Viljoen reached this conclusion by analyzing the latest figures released by the International Monetary Fund (IMF) in its World Economic Outlook report, released in April.
Ever since Nigeria rebased its gross domestic product (GDP) data in 2014, South Africa has been considered the continent’s second largest economy. But according to the new IMF statistics, South Africa’s slowing economic growth, together with the depreciation of its currency, the rand, has led to a decline in the US dollar value of the economy in the period from 2012 to 2015.
The country’s currency was depreciated by as much as 50 percent, which resulted in an average decline of the nominal US dollar value of South Africa’s GDP of almost 7 percent per year between 2012 and 2015.
In the same period, Egypt’s nominal US dollar GDP increased by an average of 7.5 percent per year.
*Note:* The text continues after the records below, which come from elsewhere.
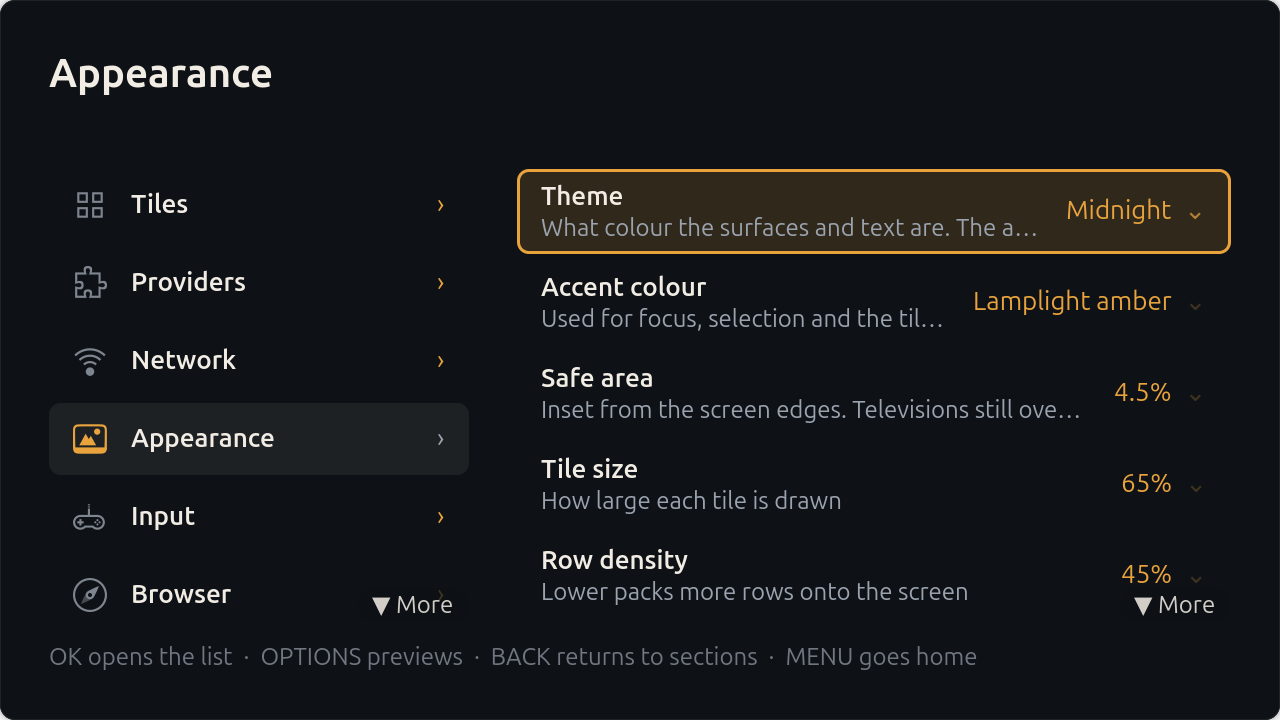
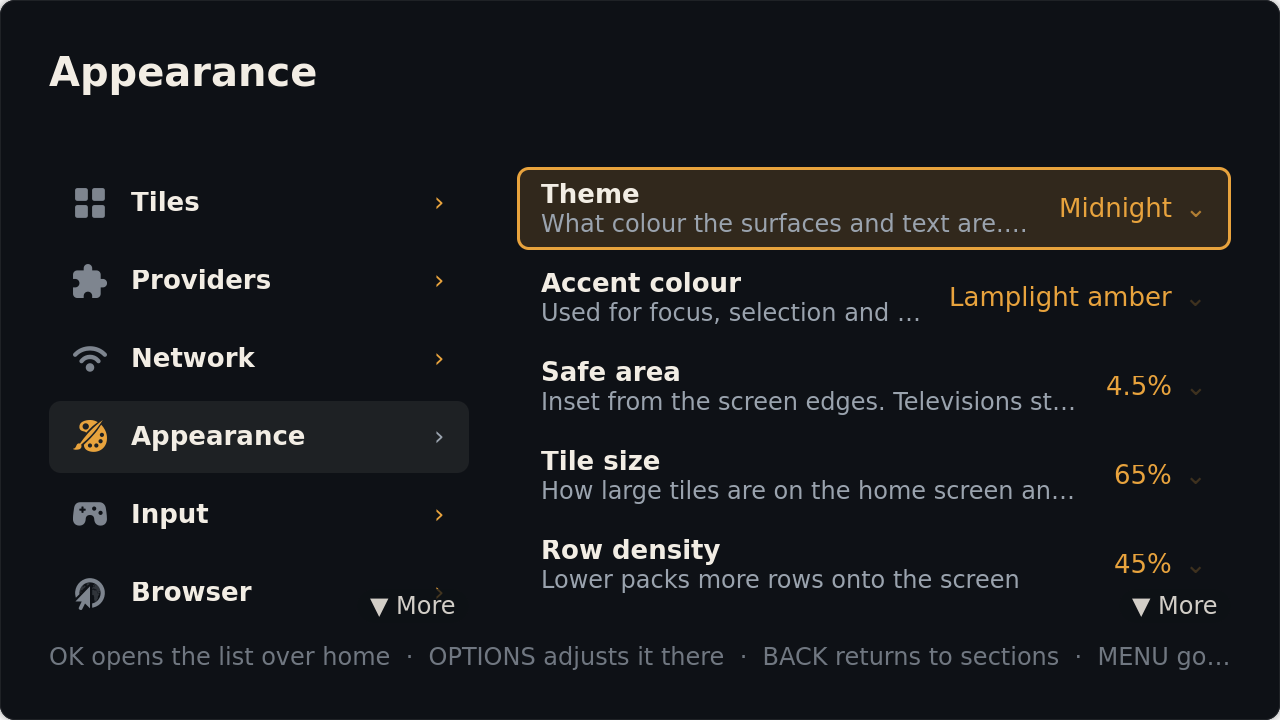
Release 0.3.3

diff --git a/tests/test_release_preparation.py b/tests/test_release_preparation.py
@@ -21,29 +21,29 @@ def run_script(*arguments: str) -> subprocess.CompletedProcess[str]:
 def test_release_versions_are_consistent() -> None:
     result = run_script()
     assert result.returncode == 0, result.stderr
-    assert "Salon 0.3.2" in result.stdout
+    assert "Salon 0.3.3" in result.stdout
 
 
 def test_debian_changelog_matches_project_version() -> None:
     changelog = (ROOT / "debian" / "changelog").read_text()
-    assert changelog.startswith("salon (0.3.2-1) ")
+    assert changelog.startswith("salon (0.3.3-1) ")
 
 
 def test_release_tag_must_match_project_version() -> None:
     result = run_script("--tag", "v9.9.9")
     assert result.returncode == 1
-    assert "expected 'v0.3.2'" in result.stderr
+    assert "expected 'v0.3.3'" in result.stderr
 
 
 def test_prepared_manifest_pins_the_release_commit(tmp_path: Path) -> None:
     output = tmp_path / "manifest.yaml"
     commit = "0123456789abcdef0123456789abcdef01234567"
     result = run_script(
-        "--tag", "v0.3.2", "--commit", commit, "--output", str(output)
+        "--tag", "v0.3.3", "--commit", commit, "--output", str(output)
     )
     assert result.returncode == 0, result.stderr
 
     manifest = output.read_text()
     source = "url: https://github.com/alexydaher/salon.git"
     salon_source = manifest[manifest.index(source) :]
-    assert f"tag: v0.3.2\n        commit: {commit}\n" in salon_source
+    assert f"tag: v0.3.3\n        commit: {commit}\n" in salon_source

diff --git a/README.md b/README.md
@@ -24,16 +24,16 @@ Then launch **Salon** from your applications screen, or
 `flatpak run io.github.alexydaher.Salon`.
 
 **Debian package — adds the login-screen sessions.** Download
-`salon_0.3.2-1_all.deb` from the [latest release][latest-release] and let APT
+`salon_0.3.3-1_all.deb` from the [latest release][latest-release] and let APT
 resolve the dependencies:
 
 ```sh
-sudo apt install ~/Downloads/salon_0.3.2-1_all.deb
+sudo apt install ~/Downloads/salon_0.3.3-1_all.deb
 ```
 
 It is `Architecture: all` and works on both AMD64 and ARM64.
 
-**Offline Flatpak bundle.** `Salon-v0.3.2-x86_64.flatpak` or
+**Offline Flatpak bundle.** `Salon-v0.3.3-x86_64.flatpak` or
 `-aarch64.flatpak` from the [latest release][latest-release] — run `uname -m`
 if you are unsure which:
Comparing the depreciation of both the South African and Egyptian currencies during this period showed that the pound was devalued at a much slower pace than the South African rand. This is because the Central Bank of Egypt has had much tighter control over the pound since 2011, when social unrest gripped the country, than has been the case in South Africa.
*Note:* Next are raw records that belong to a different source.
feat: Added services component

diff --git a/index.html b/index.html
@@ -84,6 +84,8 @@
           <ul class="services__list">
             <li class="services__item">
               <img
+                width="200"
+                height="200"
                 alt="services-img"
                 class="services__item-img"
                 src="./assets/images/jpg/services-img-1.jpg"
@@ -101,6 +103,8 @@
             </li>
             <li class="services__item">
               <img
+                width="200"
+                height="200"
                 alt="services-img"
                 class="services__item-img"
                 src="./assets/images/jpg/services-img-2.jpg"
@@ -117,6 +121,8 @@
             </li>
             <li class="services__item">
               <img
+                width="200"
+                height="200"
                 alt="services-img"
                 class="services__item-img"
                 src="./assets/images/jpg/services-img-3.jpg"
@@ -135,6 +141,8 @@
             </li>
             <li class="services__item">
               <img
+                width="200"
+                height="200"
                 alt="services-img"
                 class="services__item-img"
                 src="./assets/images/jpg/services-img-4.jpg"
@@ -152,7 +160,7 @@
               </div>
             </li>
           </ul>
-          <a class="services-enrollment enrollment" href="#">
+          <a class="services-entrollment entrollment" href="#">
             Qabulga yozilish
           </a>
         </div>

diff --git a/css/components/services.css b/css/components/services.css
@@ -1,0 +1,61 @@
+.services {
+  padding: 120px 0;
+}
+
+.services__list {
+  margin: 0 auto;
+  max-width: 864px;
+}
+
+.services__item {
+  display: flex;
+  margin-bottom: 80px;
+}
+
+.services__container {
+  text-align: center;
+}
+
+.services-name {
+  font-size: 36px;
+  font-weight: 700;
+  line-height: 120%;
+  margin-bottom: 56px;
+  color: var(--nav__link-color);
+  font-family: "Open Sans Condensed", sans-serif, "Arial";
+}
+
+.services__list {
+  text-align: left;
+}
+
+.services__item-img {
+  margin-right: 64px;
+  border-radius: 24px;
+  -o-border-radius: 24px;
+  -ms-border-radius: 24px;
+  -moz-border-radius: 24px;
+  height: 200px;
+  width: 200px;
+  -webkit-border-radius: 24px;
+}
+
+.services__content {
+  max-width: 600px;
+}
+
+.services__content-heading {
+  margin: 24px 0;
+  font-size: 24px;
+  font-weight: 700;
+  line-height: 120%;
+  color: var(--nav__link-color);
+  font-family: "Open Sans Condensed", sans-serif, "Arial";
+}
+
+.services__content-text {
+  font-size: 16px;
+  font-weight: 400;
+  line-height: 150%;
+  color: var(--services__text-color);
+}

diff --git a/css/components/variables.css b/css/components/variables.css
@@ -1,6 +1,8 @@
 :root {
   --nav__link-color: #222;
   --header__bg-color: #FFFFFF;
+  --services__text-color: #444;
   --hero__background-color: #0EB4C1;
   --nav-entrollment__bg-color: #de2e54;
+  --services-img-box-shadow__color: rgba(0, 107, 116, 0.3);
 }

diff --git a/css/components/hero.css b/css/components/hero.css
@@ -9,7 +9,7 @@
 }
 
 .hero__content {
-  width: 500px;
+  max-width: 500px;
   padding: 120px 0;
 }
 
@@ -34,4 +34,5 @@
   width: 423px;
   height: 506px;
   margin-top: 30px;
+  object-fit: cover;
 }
The IMF predicts the South African economy to grow by only 0.6 percent this year and 1.2 percent in 2017. Egypt’s economy, on the other hand, is projected to expand by 3.3 percent this year; although this number is larger than that of South Africa, it represents a drop from last year’s 4.2 percent. 2017 is expected to see economic growth reach 4.3 percent.
The Egyptian Central Bank’s tightly managed approach to the pound contributed to Egypt’s economy climbing to second place in Africa. But it is worth noting that, had it not been for the decline of the rand’s value, South Africa would not have surrendered its status as the continent’s second largest economy behind Nigeria, according to Viljoen.
However, the KMPG economist points out that there is “significant uncertainty” about the short- and medium-term development for the Egyptian pound.